## Problem
Take every line containing "theme" from the material and copy it.

◆ ◆ ◆

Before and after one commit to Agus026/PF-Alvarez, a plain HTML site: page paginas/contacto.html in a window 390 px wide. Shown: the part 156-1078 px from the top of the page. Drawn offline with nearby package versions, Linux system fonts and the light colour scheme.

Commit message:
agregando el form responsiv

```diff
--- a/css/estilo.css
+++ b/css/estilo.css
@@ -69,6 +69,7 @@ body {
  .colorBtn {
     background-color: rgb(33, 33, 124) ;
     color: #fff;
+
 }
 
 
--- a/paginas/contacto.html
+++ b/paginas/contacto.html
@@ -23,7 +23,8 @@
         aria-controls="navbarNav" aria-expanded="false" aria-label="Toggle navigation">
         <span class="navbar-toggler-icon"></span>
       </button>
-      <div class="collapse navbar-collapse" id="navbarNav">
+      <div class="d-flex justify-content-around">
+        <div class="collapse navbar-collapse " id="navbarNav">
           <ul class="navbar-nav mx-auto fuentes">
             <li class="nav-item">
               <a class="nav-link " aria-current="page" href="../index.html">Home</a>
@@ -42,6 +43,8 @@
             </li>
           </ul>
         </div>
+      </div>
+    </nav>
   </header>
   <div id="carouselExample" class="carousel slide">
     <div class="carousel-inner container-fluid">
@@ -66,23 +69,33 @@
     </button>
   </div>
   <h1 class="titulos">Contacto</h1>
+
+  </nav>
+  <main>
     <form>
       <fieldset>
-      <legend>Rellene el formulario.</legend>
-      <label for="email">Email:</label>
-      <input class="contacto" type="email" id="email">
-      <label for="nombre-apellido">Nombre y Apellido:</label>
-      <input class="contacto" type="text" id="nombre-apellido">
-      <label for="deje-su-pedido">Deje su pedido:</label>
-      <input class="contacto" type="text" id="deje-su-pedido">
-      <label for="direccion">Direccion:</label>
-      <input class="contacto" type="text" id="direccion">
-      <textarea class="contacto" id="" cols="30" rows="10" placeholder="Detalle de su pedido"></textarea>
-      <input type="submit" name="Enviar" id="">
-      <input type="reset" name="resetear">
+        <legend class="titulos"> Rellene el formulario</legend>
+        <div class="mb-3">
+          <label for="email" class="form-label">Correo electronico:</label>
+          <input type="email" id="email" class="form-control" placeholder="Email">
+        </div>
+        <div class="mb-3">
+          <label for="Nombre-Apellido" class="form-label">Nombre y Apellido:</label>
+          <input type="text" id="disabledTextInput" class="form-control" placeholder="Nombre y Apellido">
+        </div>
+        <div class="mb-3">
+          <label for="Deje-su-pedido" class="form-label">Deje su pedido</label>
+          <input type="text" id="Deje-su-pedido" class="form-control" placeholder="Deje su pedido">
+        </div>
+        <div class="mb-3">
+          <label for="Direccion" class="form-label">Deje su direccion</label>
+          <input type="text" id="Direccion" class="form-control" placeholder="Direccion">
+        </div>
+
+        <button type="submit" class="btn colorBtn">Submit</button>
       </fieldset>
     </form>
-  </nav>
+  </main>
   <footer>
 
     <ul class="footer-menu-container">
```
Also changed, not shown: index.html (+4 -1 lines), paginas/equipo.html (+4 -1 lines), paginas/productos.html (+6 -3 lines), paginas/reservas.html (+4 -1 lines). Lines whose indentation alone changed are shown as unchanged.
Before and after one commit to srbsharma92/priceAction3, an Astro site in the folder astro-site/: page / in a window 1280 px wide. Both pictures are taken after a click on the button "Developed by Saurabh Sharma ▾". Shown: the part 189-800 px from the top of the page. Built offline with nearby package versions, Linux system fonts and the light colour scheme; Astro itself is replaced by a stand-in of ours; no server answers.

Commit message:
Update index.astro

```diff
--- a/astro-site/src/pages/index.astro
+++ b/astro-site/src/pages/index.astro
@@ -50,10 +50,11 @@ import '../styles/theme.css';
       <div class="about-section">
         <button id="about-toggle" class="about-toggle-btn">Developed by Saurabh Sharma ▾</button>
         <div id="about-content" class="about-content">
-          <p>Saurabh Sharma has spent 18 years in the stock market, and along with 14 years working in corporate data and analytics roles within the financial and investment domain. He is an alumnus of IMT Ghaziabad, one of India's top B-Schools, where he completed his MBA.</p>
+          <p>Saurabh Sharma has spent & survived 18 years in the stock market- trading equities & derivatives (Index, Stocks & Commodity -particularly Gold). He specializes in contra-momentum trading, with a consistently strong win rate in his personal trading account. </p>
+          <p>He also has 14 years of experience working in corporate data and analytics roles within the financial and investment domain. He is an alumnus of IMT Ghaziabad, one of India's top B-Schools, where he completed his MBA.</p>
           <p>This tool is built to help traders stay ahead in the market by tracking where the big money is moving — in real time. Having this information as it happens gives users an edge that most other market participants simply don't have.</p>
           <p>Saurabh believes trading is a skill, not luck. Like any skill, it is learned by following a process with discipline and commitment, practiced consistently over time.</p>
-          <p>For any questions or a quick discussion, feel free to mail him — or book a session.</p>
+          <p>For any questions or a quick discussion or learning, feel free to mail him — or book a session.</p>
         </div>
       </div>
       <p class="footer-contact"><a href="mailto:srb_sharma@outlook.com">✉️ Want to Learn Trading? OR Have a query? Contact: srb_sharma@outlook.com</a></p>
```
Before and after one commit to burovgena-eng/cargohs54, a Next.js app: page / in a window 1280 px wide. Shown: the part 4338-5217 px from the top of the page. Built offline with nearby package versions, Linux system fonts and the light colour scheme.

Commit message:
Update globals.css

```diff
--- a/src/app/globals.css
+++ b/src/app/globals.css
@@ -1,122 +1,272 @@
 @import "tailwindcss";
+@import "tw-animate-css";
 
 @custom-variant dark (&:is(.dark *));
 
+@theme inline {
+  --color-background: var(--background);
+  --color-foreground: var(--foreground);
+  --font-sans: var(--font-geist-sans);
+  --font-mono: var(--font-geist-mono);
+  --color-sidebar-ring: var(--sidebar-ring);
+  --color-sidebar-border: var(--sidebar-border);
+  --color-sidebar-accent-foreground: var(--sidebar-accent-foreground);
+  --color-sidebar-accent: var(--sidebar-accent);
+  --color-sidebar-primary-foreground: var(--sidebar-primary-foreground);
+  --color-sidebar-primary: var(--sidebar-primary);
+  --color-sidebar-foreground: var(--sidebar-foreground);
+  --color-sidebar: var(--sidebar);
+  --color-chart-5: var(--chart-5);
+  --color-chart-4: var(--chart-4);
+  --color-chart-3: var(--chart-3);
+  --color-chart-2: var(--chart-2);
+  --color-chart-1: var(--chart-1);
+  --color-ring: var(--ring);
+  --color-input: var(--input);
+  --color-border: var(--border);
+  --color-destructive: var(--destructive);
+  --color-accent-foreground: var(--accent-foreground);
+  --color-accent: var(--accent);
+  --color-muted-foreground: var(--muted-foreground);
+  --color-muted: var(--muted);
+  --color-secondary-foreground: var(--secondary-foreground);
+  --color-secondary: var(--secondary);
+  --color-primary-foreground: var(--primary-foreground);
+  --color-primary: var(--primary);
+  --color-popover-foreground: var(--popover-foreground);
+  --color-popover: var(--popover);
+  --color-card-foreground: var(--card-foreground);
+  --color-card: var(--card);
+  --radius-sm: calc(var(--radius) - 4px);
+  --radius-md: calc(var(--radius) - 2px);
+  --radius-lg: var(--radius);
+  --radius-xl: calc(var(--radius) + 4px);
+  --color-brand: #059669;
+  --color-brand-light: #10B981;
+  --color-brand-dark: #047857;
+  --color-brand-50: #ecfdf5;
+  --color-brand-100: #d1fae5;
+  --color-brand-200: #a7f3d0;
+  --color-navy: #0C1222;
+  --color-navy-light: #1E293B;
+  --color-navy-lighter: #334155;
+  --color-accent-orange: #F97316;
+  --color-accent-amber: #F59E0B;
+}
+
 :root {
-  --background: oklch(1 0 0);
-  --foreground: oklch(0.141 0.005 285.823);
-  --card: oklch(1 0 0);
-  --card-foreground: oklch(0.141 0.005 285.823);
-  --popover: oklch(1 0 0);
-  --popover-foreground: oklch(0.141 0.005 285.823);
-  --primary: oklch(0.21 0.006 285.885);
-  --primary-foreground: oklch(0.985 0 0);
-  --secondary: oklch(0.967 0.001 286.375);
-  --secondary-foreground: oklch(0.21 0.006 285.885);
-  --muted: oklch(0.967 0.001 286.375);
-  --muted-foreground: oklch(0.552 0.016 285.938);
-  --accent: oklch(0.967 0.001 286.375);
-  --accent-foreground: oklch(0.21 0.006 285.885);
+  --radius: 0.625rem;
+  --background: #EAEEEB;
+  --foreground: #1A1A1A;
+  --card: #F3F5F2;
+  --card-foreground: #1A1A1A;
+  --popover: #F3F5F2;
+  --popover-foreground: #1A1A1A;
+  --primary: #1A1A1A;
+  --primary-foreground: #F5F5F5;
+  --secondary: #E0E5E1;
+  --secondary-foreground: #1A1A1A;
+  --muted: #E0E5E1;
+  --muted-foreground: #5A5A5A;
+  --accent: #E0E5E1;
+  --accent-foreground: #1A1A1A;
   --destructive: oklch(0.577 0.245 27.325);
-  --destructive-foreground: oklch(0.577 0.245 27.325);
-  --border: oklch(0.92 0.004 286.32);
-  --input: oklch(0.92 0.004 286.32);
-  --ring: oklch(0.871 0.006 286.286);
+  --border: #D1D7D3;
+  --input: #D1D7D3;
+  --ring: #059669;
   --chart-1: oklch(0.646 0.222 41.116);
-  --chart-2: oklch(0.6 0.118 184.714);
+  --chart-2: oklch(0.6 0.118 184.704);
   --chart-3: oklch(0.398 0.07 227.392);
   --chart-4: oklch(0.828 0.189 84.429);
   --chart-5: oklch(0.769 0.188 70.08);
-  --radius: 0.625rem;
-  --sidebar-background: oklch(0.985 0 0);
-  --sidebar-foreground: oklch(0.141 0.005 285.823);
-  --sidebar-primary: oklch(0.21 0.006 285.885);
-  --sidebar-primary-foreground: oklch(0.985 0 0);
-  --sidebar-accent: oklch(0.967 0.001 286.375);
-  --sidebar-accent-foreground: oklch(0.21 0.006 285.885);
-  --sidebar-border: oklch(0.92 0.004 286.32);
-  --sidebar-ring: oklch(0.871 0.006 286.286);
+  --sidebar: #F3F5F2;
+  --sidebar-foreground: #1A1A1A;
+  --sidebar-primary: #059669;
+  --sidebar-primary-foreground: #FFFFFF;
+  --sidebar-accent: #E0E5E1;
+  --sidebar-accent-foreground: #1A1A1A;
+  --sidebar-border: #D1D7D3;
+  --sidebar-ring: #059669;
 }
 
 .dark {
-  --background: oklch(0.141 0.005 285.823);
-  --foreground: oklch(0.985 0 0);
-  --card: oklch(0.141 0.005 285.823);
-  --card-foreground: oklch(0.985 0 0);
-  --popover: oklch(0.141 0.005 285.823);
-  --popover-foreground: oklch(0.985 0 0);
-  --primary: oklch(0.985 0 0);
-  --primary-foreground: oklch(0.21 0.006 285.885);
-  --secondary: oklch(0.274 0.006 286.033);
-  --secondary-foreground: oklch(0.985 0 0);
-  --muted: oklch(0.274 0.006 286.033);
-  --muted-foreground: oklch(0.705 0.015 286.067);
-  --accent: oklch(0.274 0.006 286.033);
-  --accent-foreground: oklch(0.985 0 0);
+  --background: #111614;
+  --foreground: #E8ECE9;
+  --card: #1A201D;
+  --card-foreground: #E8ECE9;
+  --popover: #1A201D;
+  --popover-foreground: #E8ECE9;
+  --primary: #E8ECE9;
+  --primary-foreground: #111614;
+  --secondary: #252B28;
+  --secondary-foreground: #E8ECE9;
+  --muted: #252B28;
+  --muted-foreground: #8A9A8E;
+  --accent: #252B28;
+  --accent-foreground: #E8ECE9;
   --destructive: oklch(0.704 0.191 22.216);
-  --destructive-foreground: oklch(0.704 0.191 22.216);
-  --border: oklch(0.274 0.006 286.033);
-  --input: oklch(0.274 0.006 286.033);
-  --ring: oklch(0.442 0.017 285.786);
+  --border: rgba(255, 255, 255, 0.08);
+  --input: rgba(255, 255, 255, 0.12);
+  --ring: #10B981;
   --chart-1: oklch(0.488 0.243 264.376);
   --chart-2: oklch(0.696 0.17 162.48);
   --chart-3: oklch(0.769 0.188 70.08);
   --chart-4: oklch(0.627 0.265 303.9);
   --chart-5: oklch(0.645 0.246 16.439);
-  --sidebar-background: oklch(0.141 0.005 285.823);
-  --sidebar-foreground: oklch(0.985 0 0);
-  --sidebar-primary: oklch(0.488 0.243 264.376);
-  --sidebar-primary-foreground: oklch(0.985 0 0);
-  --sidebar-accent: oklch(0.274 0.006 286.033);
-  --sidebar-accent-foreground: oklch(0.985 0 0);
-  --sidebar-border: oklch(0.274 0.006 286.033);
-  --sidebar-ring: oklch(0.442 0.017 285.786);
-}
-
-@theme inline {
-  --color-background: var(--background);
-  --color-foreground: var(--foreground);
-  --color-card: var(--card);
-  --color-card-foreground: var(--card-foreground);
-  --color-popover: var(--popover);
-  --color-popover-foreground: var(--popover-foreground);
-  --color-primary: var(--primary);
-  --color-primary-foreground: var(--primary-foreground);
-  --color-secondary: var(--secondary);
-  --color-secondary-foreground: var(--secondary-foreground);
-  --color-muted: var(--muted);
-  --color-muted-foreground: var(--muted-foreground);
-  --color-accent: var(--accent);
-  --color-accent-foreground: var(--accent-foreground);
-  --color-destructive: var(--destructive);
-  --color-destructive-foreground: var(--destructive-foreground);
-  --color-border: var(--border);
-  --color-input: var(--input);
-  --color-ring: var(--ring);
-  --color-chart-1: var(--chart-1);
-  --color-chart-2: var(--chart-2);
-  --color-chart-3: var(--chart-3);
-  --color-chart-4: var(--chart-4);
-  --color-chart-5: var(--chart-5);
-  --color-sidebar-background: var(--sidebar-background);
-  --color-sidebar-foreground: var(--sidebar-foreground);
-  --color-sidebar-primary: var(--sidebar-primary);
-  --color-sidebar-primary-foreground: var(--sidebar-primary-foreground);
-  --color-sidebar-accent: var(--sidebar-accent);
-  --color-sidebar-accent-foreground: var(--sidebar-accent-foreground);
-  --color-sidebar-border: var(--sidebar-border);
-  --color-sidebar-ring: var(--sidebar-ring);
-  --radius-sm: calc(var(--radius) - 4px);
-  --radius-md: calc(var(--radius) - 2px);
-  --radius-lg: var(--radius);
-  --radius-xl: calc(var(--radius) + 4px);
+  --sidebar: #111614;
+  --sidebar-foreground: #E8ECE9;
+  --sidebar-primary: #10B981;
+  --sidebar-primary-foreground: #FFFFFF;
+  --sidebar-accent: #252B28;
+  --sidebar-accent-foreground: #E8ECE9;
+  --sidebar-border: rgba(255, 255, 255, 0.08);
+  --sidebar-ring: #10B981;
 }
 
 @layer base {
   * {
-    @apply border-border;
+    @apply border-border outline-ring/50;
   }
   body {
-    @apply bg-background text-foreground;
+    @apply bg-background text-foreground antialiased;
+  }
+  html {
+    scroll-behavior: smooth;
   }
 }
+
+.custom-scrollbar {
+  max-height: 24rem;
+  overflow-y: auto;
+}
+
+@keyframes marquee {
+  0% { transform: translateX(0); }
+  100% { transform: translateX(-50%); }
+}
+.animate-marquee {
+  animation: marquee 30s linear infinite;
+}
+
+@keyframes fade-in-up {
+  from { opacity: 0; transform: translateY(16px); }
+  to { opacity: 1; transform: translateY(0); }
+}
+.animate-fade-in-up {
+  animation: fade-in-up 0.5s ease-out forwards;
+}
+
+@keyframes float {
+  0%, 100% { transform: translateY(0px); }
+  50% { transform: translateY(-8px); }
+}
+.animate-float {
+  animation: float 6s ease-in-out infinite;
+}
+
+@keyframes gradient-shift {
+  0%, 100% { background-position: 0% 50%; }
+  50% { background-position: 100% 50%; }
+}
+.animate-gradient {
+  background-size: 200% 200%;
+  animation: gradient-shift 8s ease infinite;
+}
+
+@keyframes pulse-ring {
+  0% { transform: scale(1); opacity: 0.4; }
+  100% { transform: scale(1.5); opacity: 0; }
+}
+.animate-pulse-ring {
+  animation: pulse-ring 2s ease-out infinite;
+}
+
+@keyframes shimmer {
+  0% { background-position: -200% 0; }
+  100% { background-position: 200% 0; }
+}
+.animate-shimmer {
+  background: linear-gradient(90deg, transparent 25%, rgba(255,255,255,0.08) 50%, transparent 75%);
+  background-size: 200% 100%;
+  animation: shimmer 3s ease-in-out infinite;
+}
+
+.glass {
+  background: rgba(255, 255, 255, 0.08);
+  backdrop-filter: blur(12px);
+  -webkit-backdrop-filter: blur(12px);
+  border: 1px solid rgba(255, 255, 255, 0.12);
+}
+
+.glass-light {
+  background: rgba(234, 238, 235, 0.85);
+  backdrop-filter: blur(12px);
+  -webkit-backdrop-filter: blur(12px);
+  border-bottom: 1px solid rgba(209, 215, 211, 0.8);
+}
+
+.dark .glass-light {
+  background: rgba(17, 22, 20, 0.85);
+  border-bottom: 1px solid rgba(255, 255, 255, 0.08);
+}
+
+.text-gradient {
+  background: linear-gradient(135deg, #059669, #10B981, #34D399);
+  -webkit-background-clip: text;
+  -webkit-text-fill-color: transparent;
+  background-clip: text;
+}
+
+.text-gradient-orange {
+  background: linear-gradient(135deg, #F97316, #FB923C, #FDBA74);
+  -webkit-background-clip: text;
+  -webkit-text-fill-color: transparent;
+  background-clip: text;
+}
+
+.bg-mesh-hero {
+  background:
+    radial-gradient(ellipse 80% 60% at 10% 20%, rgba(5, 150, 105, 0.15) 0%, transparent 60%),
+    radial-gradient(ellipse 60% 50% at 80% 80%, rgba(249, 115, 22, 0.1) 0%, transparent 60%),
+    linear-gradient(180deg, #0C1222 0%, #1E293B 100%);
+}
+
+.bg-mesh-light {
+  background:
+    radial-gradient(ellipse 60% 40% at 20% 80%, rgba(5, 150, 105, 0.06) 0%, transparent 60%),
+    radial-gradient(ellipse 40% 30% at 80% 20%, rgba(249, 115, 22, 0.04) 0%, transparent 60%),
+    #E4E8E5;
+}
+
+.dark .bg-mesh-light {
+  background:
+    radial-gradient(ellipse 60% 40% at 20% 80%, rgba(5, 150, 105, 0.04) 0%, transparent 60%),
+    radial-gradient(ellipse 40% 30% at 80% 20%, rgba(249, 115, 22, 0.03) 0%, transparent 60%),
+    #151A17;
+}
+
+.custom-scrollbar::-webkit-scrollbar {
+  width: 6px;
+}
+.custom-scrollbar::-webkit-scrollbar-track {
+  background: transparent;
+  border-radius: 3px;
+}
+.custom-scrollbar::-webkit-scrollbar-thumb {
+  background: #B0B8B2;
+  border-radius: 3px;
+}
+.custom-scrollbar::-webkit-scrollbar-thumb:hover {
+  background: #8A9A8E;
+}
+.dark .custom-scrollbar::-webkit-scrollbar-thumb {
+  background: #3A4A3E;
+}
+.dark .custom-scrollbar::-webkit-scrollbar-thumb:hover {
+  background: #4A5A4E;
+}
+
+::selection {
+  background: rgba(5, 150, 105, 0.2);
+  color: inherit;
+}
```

◆ ◆ ◆

## Exercise response
@@ -50,10 +50,11 @@ import '../styles/theme.css';
+@theme inline {
-@theme inline {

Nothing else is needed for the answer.